- Input data -

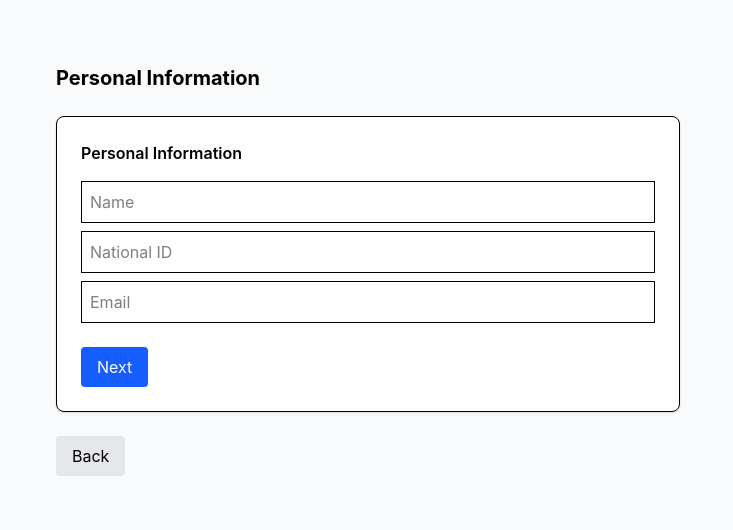
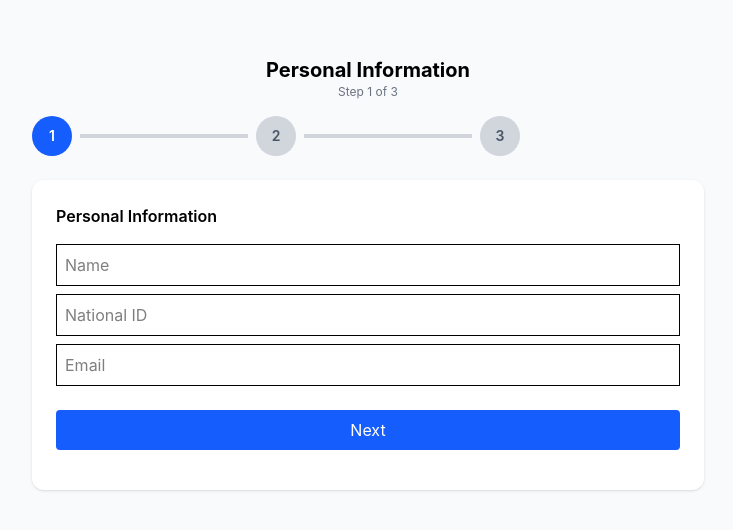
Before and after one commit to AsmaAlfauri/social-support-app, a Next.js app: page /apply in a window 1280 px wide. Shown: the top 530 px of the page, without its empty margins (272-1005 px from the left). Built offline with nearby package versions, Linux system fonts and the light colour scheme.

Commit message:
feat(wizard): build multi-step form with step navigation, validation, and progress indicator

```diff
--- /dev/null
+++ b/app/api/ai/route.ts
@@ -0,0 +1,44 @@
+import { NextResponse } from "next/server";
+
+export async function POST(req: Request) {
+  try {
+    const { prompt } = await req.json();
+
+    const res = await fetch("https://api.openai.com/v1/chat/completions", {
+      method: "POST",
+      headers: {
+        "Content-Type": "application/json",
+        Authorization: `Bearer ${process.env.OPENAI_API_KEY}`,
+      },
+      body: JSON.stringify({
+        model: "gpt-4o-mini",
+        messages: [
+          {
+            role: "user",
+            content: prompt,
+          },
+        ],
+      }),
+    });
+
+    const data = await res.json();
+
+    if (!res.ok) {
+         console.error("OpenAI ERROR:", data);
+      return NextResponse.json(
+        { error: data },
+        { status: 500 }
+      );
+    }
+
+    return NextResponse.json({
+      text: data.choices[0].message.content,
+    });
+
+  } catch (error) {
+    return NextResponse.json(
+      { error: "Something went wrong" },
+      { status: 500 }
+    );
+  }
+}
--- a/components/wizard/Wizard.tsx
+++ b/components/wizard/Wizard.tsx
@@ -4,27 +4,69 @@ import { useWizard } from "@/store/wizard.context";
 import { steps } from "@/features/application/steps";
 
 export default function Wizard() {
-  const { step, nextStep, prevStep } = useWizard();
+  const { step, prevStep } = useWizard();
 
   const CurrentStep = steps.find((s) => s.id === step)?.component;
 
   return (
-    <div className="max-w-2xl mx-auto p-6">
-      {/* Step Title */}
-      <h2 className="text-xl font-bold mb-6">
-        {steps.find((s) => s.id === step)?.title}
-      </h2>
+    <div className="min-h-screen bg-gray-50 flex flex-col items-center p-4">
+      {/* HEADER OUTSIDE CARD */}
+      <div className="w-full max-w-2xl mb-4">
+        <h2 className="text-xl font-bold text-center">
+          {steps.find((s) => s.id === step)?.title}
+        </h2>
 
-      {/* Step Content */}
-      <div className="border p-6 rounded-lg bg-white shadow">
-        {CurrentStep && <CurrentStep />}
+        <p className="text-center text-xs text-gray-500">
+          Step {step} of {steps.length}
+        </p>
       </div>
 
-      {/* Navigation */}
-      <div className="flex justify-between mt-6">
-        <button onClick={prevStep} className="px-4 py-2 bg-gray-200 rounded">
-          Back
-        </button>
+      {/* PROGRESS BAR OUTSIDE CARD */}
+      <div className="w-full max-w-2xl mb-6">
+        <div className="flex items-center">
+          {steps.map((s, index) => (
+            <div key={s.id} className="flex items-center flex-1">
+              <div
+                className={`w-10 h-10 flex items-center justify-center rounded-full text-sm font-semibold
+            ${
+              step === s.id
+                ? "bg-blue-600 text-white"
+                : step > s.id
+                  ? "bg-green-500 text-white"
+                  : "bg-gray-300 text-gray-600"
+            }`}
+              >
+                {s.id}
+              </div>
+
+              {index < steps.length - 1 && (
+                <div
+                  className={`h-1 flex-1 mx-2 ${
+                    step > s.id ? "bg-green-500" : "bg-gray-300"
+                  }`}
+                />
+              )}
+            </div>
+          ))}
+        </div>
+      </div>
+
+      {/* CARD */}
+      <div className="w-full max-w-2xl bg-white rounded-xl shadow p-6">
+        {/* Step Content */}
+        <div className="space-y-4">{CurrentStep && <CurrentStep />}</div>
+
+        {/* Back Button */}
+        <div className="pt-4">
+          {step > 1 && (
+            <button
+              onClick={prevStep}
+              className="w-full px-4 py-2 bg-gray-200 text-gray-800 rounded"
+            >
+              Back
+            </button>
+          )}
+        </div>
       </div>
     </div>
   );
--- a/features/application/steps/Step1.tsx
+++ b/features/application/steps/Step1.tsx
@@ -33,9 +33,7 @@ export default function Step1() {
         placeholder="Name"
       />
       {errors.name && (
-        <p className="text-red-500 text-sm mb-2">
-          {errors.name.message}
-        </p>
+        <p className="text-red-500 text-sm mb-2">{errors.name.message}</p>
       )}
 
       <input
@@ -46,9 +44,7 @@ export default function Step1() {
         placeholder="National ID"
       />
       {errors.nationalId && (
-        <p className="text-red-500 text-sm mb-2">
-          {errors.nationalId.message}
-        </p>
+        <p className="text-red-500 text-sm mb-2">{errors.nationalId.message}</p>
       )}
 
       <input
@@ -63,17 +59,17 @@ export default function Step1() {
         placeholder="Email"
       />
       {errors.email && (
-        <p className="text-red-500 text-sm mb-2">
-          {errors.email.message}
-        </p>
+        <p className="text-red-500 text-sm mb-2">{errors.email.message}</p>
       )}
 
-      <button
-        type="submit"
-        className="px-4 py-2 bg-blue-600 text-white rounded mt-4"
-      >
-        Next
-      </button>
+      <div className="pt-4">
+        <button
+          type="submit"
+          className="w-full px-4 py-2 bg-blue-600 text-white rounded"
+        >
+          Next
+        </button>
+      </div>
     </form>
   );
 }
--- a/features/application/steps/Step2.tsx
+++ b/features/application/steps/Step2.tsx
@@ -33,9 +33,7 @@ export default function Step2() {
         placeholder="Monthly Income"
       />
       {errors.income && (
-        <p className="text-red-500 text-sm mb-2">
-          {errors.income.message}
-        </p>
+        <p className="text-red-500 text-sm mb-2">{errors.income.message}</p>
       )}
 
       <input
@@ -64,12 +62,14 @@ export default function Step2() {
         </p>
       )}
 
-      <button
-        type="submit"
-        className="px-4 py-2 bg-blue-600 text-white rounded mt-4"
-      >
-        Next
-      </button>
+      <div className="pt-4">
+        <button
+          type="submit"
+          className="w-full px-4 py-2 bg-blue-600 text-white rounded"
+        >
+          Next
+        </button>
+      </div>
     </form>
   );
 }
--- a/features/application/steps/Step3.tsx
+++ b/features/application/steps/Step3.tsx
@@ -1,5 +1,7 @@
 import { useForm } from "react-hook-form";
 import { useWizard } from "@/store/wizard.context";
+import { useState } from "react";
+import { generateHelpText } from "@/services/ai";
 
 type FormData = {
   financialSituation: string;
@@ -23,7 +25,62 @@ export default function Step3() {
     nextStep(true);
   };
 
+  const handleAI = async () => {
+  setLoading(true);
+
+  try {
+    const text = await generateHelpText(
+      "Help me describe financial hardship for social assistance application"
+    );
+
+    setSuggestion(text);
+    setShowPopup(true);
+  } catch (err) {
+    console.error(err);
+  } finally {
+    setLoading(false);
+  }
+};
+  const [loading, setLoading] = useState(false);
+  const [suggestion, setSuggestion] = useState("");
+  const [showPopup, setShowPopup] = useState(false);
+const { setValue } = useForm();
   return (
+    <>
+<button
+  type="button"
+  onClick={handleAI}
+  className="mb-4 px-4 py-2 bg-purple-600 text-white rounded"
+>
+  {loading ? "Generating..." : "Help Me Write"}
+</button>
+    {showPopup && (
+  <div className="border p-4 mt-4 rounded bg-gray-50">
+    <p className="mb-3">{suggestion}</p>
+
+    <div className="flex gap-2">
+      <button
+        type="button"
+        onClick={() => {
+          setValue("financialSituation", suggestion);
+          setShowPopup(false);
+        }}
+        className="px-3 py-1 bg-green-600 text-white rounded"
+      >
+        Accept
+      </button>
+
+      <button
+        type="button"
+        onClick={() => setShowPopup(false)}
+        className="px-3 py-1 bg-gray-400 text-white rounded"
+      >
+        Discard
+      </button>
+    </div>
+  </div>
+)}
+
     <form onSubmit={handleSubmit(onSubmit)}>
       <h3 className="font-semibold mb-4">Situation Description</h3>
 
@@ -66,12 +123,16 @@ export default function Step3() {
         </p>
       )}
 
-      <button
-        type="submit"
-        className="px-4 py-2 bg-blue-600 text-white rounded mt-4"
-      >
-        Submit
-      </button>
+      <div className="pt-4">
+        <button
+          type="submit"
+          className="w-full px-4 py-2 bg-blue-600 text-white rounded"
+        >
+          Submit
+        </button>
+      </div>
     </form>
+
+    </>
   );
 }
--- /dev/null
+++ b/services/ai.ts
@@ -0,0 +1,14 @@
+export async function generateHelpText(prompt: string) {
+  const res = await fetch("/api/ai", {
+    method: "POST",
+    body: JSON.stringify({ prompt }),
+  });
+
+  if (!res.ok) {
+    throw new Error("AI request failed");
+  }
+
+  const data = await res.json();
+
+  return data.text;
+}
```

- Task objective -
Across the listing above, find all lines where the word "onClick" is present and copy them.

- Exercise response -
-        <button onClick={prevStep} className="px-4 py-2 bg-gray-200 rounded">
+              onClick={prevStep}
+  onClick={handleAI}
+        onClick={() => {
+        onClick={() => setShowPopup(false)}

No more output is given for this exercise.